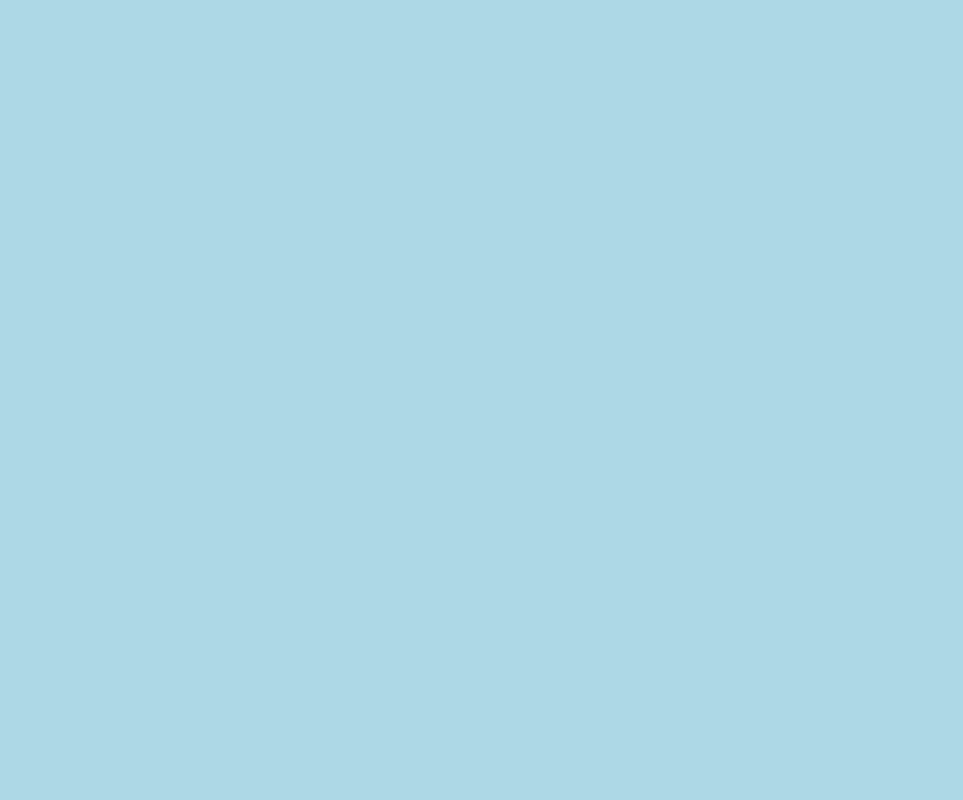
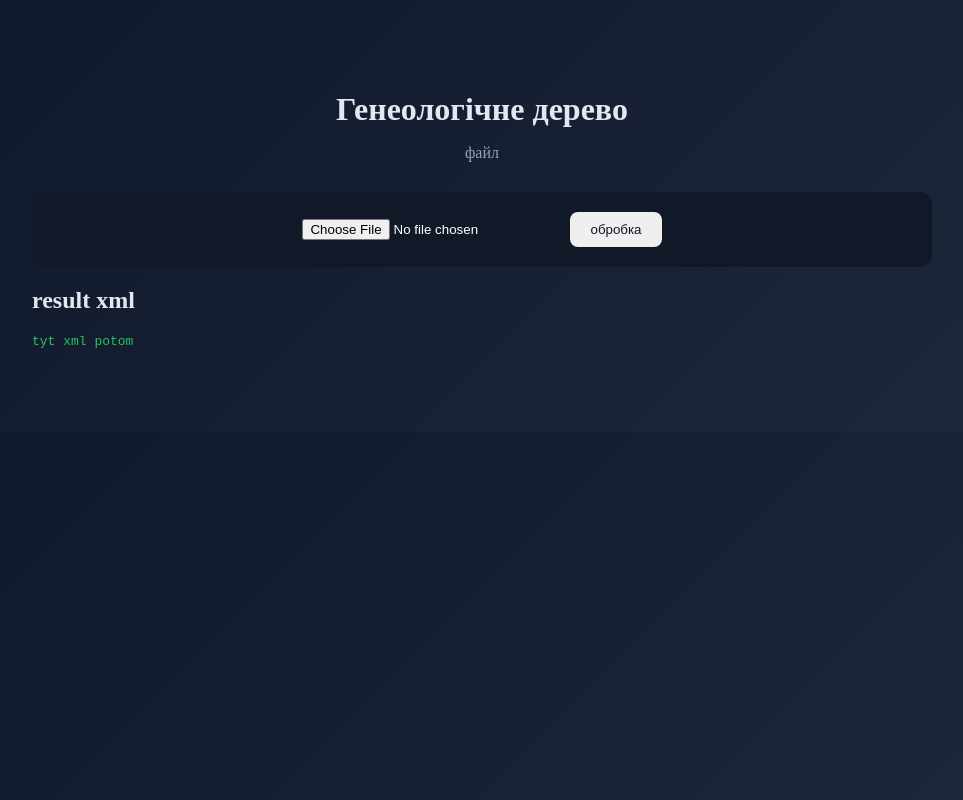
Before and after one commit to SDI-sodya/sam-rob-2, a plain HTML site: page index.html in a window 1280 px wide. Shown: the whole page, without its empty margins (158-1121 px from the left). Drawn offline with Linux system fonts and the light colour scheme.

Commit message:
okontovka

```diff
--- a/index.html
+++ b/index.html
@@ -7,6 +7,20 @@
     <link rel="stylesheet" href="style.css">
 </head>
 <body>
+    <div class="container">
+        <h1>Генеологічне дерево</h1>
+        <p class="subtitle">файл</p>
+
+        <div class="card">
+            <input type="file" id="fileInput" accept=".gtr">
+            <button onclick="processFile()">обробка</button>
+        </div>
+
+        <div class="Output-wp">
+            <h2>result xml</h2>
+            <pre id="output">tyt xml potom</pre>
+        </div>
+    </div>
     <script src="script.js"></script>
 </body>
 </html>
--- a/script.js
+++ b/script.js
@@ -0,0 +1,29 @@
+function fele(){
+    const fileInput = document.getElementById("fileInput");
+    const file = fileInput.files[0];
+
+    if(!file){
+        alert("не той файл")
+        return;
+    }
+
+    const reader = new FileReader();
+
+    reader.onload = function(e){
+        const text = e.target.result;
+        const xml = convert(text);
+        document.getElementById("output").textContent = xml;
+    };
+    reader.readAsText(file);
+}
+function converter(data){
+    let lines = data.split("\n");
+    let xml = '<tree>\n';
+
+    lines.forEach(line => {
+        xml += `<!--${line.trim()} -->\n`;
+    });
+
+    xml += `</tree>`;
+    return xml;
+}
--- a/style.css
+++ b/style.css
@@ -1,5 +1,58 @@
 body{
-    background-color: lightblue;
+    margin: 0;
+    font-family: 'Times New Roman', Times, serif;
+    background: linear-gradient(135deg, #0f172a, #1e293b );
+    color: #e2e8f0;
+}
+.container{
+    max-width: 900px;
+    margin: 50px auto;
+    padding: 20px;
+}
+h1{
     text-align: center;
-    font-family: 'Times New Roman', Times, serif;
+    margin-bottom: 5px;
 }
+.subtitle{
+    text-align: center;
+    color: #94a3b8;
+    margin-bottom: 30px;
+}
+.card{
+    background: #111827;
+    padding: 20px;
+    border-radius: 12px;
+    display: flex;
+    gap: 15px;
+    justify-content: center;
+    align-items: center;
+    box-shadow: 0 10px 30xp rgb(0,0,0,0.5);
+}
+input[type="file"]{
+    color: white;
+}
+button{
+    color: #3b82f6;
+    border: none;
+    padding: 10px 20px;
+    border-radius: 8px;
+    color:#0f172a ;
+    cursor: pointer;
+    transition: 0.3s;
+}
+button:hover{
+    background: #64748b;
+
+}
+.output-wp{
+    margin-top: 30px;
+    background: #0b1220;
+    padding: 20px;
+    border-radius: 12px;
+    min-height: 300px;
+}
+pre{
+    white-space: pre-wrap;
+    word-wrap: break-word;
+    color: #22c55e;
+}
```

**WORK ORDER:**
The data should be printed again unchanged; leave its pictures out.

**SOLVED PROBLEM:**
Before and after one commit to SDI-sodya/sam-rob-2, a plain HTML site: page index.html in a window 1280 px wide. Shown: the whole page, without its empty margins (158-1121 px from the left). Drawn offline with Linux system fonts and the light colour scheme.

Commit message:
okontovka

```diff
--- a/index.html
+++ b/index.html
@@ -7,6 +7,20 @@
     <link rel="stylesheet" href="style.css">
 </head>
 <body>
+    <div class="container">
+        <h1>Генеологічне дерево</h1>
+        <p class="subtitle">файл</p>
+
+        <div class="card">
+            <input type="file" id="fileInput" accept=".gtr">
+            <button onclick="processFile()">обробка</button>
+        </div>
+
+        <div class="Output-wp">
+            <h2>result xml</h2>
+            <pre id="output">tyt xml potom</pre>
+        </div>
+    </div>
     <script src="script.js"></script>
 </body>
 </html>
--- a/script.js
+++ b/script.js
@@ -0,0 +1,29 @@
+function fele(){
+    const fileInput = document.getElementById("fileInput");
+    const file = fileInput.files[0];
+
+    if(!file){
+        alert("не той файл")
+        return;
+    }
+
+    const reader = new FileReader();
+
+    reader.onload = function(e){
+        const text = e.target.result;
+        const xml = convert(text);
+        document.getElementById("output").textContent = xml;
+    };
+    reader.readAsText(file);
+}
+function converter(data){
+    let lines = data.split("\n");
+    let xml = '<tree>\n';
+
+    lines.forEach(line => {
+        xml += `<!--${line.trim()} -->\n`;
+    });
+
+    xml += `</tree>`;
+    return xml;
+}
--- a/style.css
+++ b/style.css
@@ -1,5 +1,58 @@
 body{
-    background-color: lightblue;
+    margin: 0;
+    font-family: 'Times New Roman', Times, serif;
+    background: linear-gradient(135deg, #0f172a, #1e293b );
+    color: #e2e8f0;
+}
+.container{
+    max-width: 900px;
+    margin: 50px auto;
+    padding: 20px;
+}
+h1{
     text-align: center;
-    font-family: 'Times New Roman', Times, serif;
+    margin-bottom: 5px;
 }
+.subtitle{
+    text-align: center;
+    color: #94a3b8;
+    margin-bottom: 30px;
+}
+.card{
+    background: #111827;
+    padding: 20px;
+    border-radius: 12px;
+    display: flex;
+    gap: 15px;
+    justify-content: center;
+    align-items: center;
+    box-shadow: 0 10px 30xp rgb(0,0,0,0.5);
+}
+input[type="file"]{
+    color: white;
+}
+button{
+    color: #3b82f6;
+    border: none;
+    padding: 10px 20px;
+    border-radius: 8px;
+    color:#0f172a ;
+    cursor: pointer;
+    transition: 0.3s;
+}
+button:hover{
+    background: #64748b;
+
+}
+.output-wp{
+    margin-top: 30px;
+    background: #0b1220;
+    padding: 20px;
+    border-radius: 12px;
+    min-height: 300px;
+}
+pre{
+    white-space: pre-wrap;
+    word-wrap: break-word;
+    color: #22c55e;
+}
```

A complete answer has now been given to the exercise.